So with a skip in my step and a song in my heart my pals and I set off along the gorgeous country lanes until we crossed the beautiful Blithfield reservoir (not my photograph I'm afraid - I was earthbound).
Several years ago I attended a talk given by an author who collected local ghost stories. The one that stayed with me featured a taxi driver who, one dark and wintry night, had dropped off his fare at Abbots Bromley and was returning to his base in the nearby town of Rugeley. As he neared the half way point of the reservoir he glanced in his rear view mirror and saw a face. So convinced was he that he had forgotten to drop off a further passenger that he spoke to him. When there was no reply the driver pulled over and checked the back of the car. THERE WAS NO ONE THERE! Bom bom BOMMMMMM! Of course I waited until our return journey in the dark to relay this tale. And then spent the rest of the journey unable to look over my shoulder.
Abbots Bromley itself is a pretty village, full pretty houses and olde worlde charm. As we entered the village there was a festival atmosphere.
Various stalls were set up on the village green - this one took my eye.
No end of Morris dancing paraphernalia for sale. I decided against purchasing a CD for Mr K.
The sign outside the gorgeous half timbered Goats Head on the village green gives a brief outline of the dance.
And Wikipedia tells us more about the dancers:
There are 12 dancers. Six carry the horns and they are accompanied by a musician playing an accordion (a violin in former times), Maid Marian (a man in a dress), the Hobby-horse, the Fool (or Jester), a youngster with a bow and arrow, and another youngster with a triangle. Traditionally, the dancers are all male, although in recent years girls have been seen carrying the triangle and bow and arrow.
Until the end of the 19th century the dancers were all members of the Bentley family. The dance passed to the related Fowell family in the early 20th century; this has continued to this day, though due to rising house prices none of them live in the village any longer; many live in nearby towns. They have been known to allow visitors to "dance in" if asked politely, and will often invite musicians and others to take part when necessary.
We were told that we had 'just missed' the performance on the green and the dancers had wandered up into the lanes to continue in the surrounding fields.
So we had a wander.
And I'm afraid from this point on I have no idea as to what has happened to my page colour or indeed how to fix it!
Inside the church there was a small exhibition which gave further details of the dance - including this lovely tribute to one of it's performers.
Sorry about the quality here - it's been super duper zoomed.
Then there were the racks that hold the antlers
Alongside a rather spooky hobby horse that looks like it was put out to pasture many years ago.
In complete contrast the other side of the church housed a steel statue portraying Jesus and a disciple that was commissioned to celebrate the millennium.
Back outside we wandered up the high street. Still no sign of any dancing but plenty of time to take in the surroundings.
A life size dolls house!
The grandest of door frames
And a very polite notice as to what not to do with my motor!
We sat and we waited.
We waited and we wondered.

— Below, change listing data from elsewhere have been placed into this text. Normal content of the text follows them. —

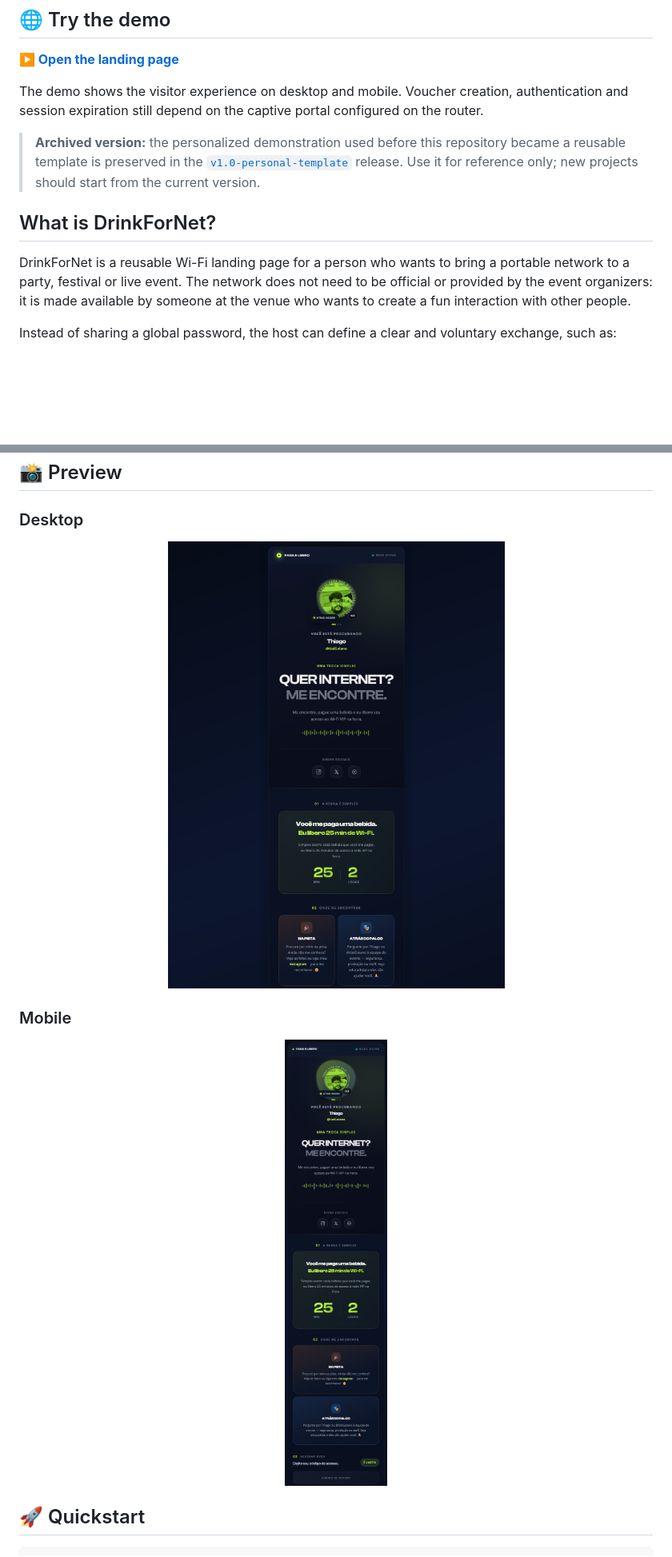
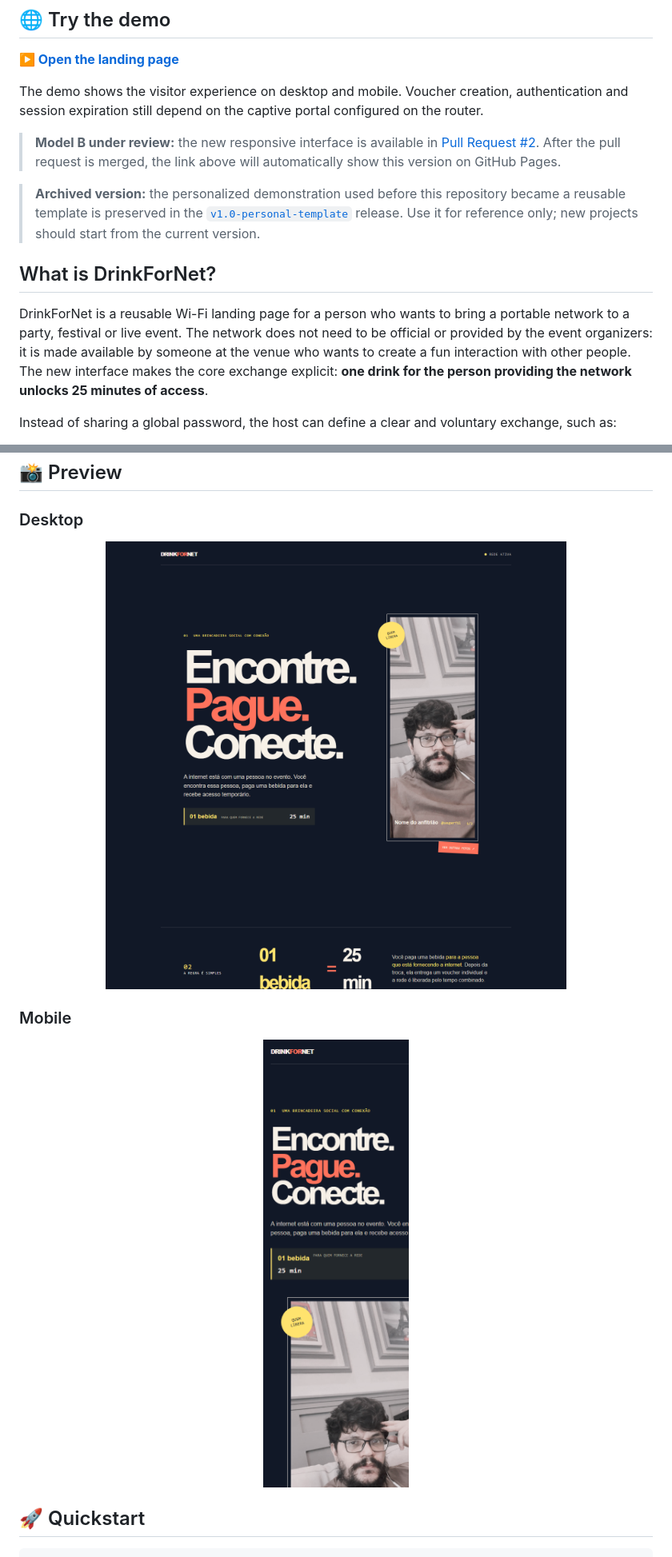
Before and after one commit to uaigoiano-max/DrinkForNetWifi, a Markdown page: README.en.md, 2 parts joined by grey strips. Shown at 80% size. Rendered like a GitHub page; pictures changed too: docs/screenshots/desktop.png, docs/screenshots/mobile.png; blank space fills up the shorter version.

```diff
--- a/README.en.md
+++ b/README.en.md
@@ -14,11 +14,13 @@
 
 The demo shows the visitor experience on desktop and mobile. Voucher creation, authentication and session expiration still depend on the captive portal configured on the router.
 
+> **Model B under review:** the new responsive interface is available in [Pull Request #2](https://github.com/uaigoiano-max/DrinkForNetWifi/pull/2). After the pull request is merged, the link above will automatically show this version on GitHub Pages.
+
 > **Archived version:** the personalized demonstration used before this repository became a reusable template is preserved in the [`v1.0-personal-template`](https://github.com/uaigoiano-max/DrinkForNetWifi/releases/tag/v1.0-personal-template) release. Use it for reference only; new projects should start from the current version.
 
 ## What is DrinkForNet?
 
-DrinkForNet is a reusable Wi-Fi landing page for a person who wants to bring a portable network to a party, festival or live event. The network does not need to be official or provided by the event organizers: it is made available by someone at the venue who wants to create a fun interaction with other people.
+DrinkForNet is a reusable Wi-Fi landing page for a person who wants to bring a portable network to a party, festival or live event. The network does not need to be official or provided by the event organizers: it is made available by someone at the venue who wants to create a fun interaction with other people. The new interface makes the core exchange explicit: **one drink for the person providing the network unlocks 25 minutes of access**.
 
 Instead of sharing a global password, the host can define a clear and voluntary exchange, such as:
 
```
Also changed, not shown: README.md (+14 -7 lines), 1 other file.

And just as the light started to fade we heard a distinct tinkle!
First came the clog dancers in a whirl of green
Then the Morris men and their pointy sticks
And finally the Horn Dance itself
Apologies again for the picture quality but considering the weight of the antlers these men were quite nifty!
And then they were gone.
Time for a warm drink and return across the haunted reservoir!
A great evening and wonderful to have been part of something that has entertained so many people over the centuries.
P.S. So remember when driving late at night and spotting a face in your rear view mirror don't worry - it's just A GHOST!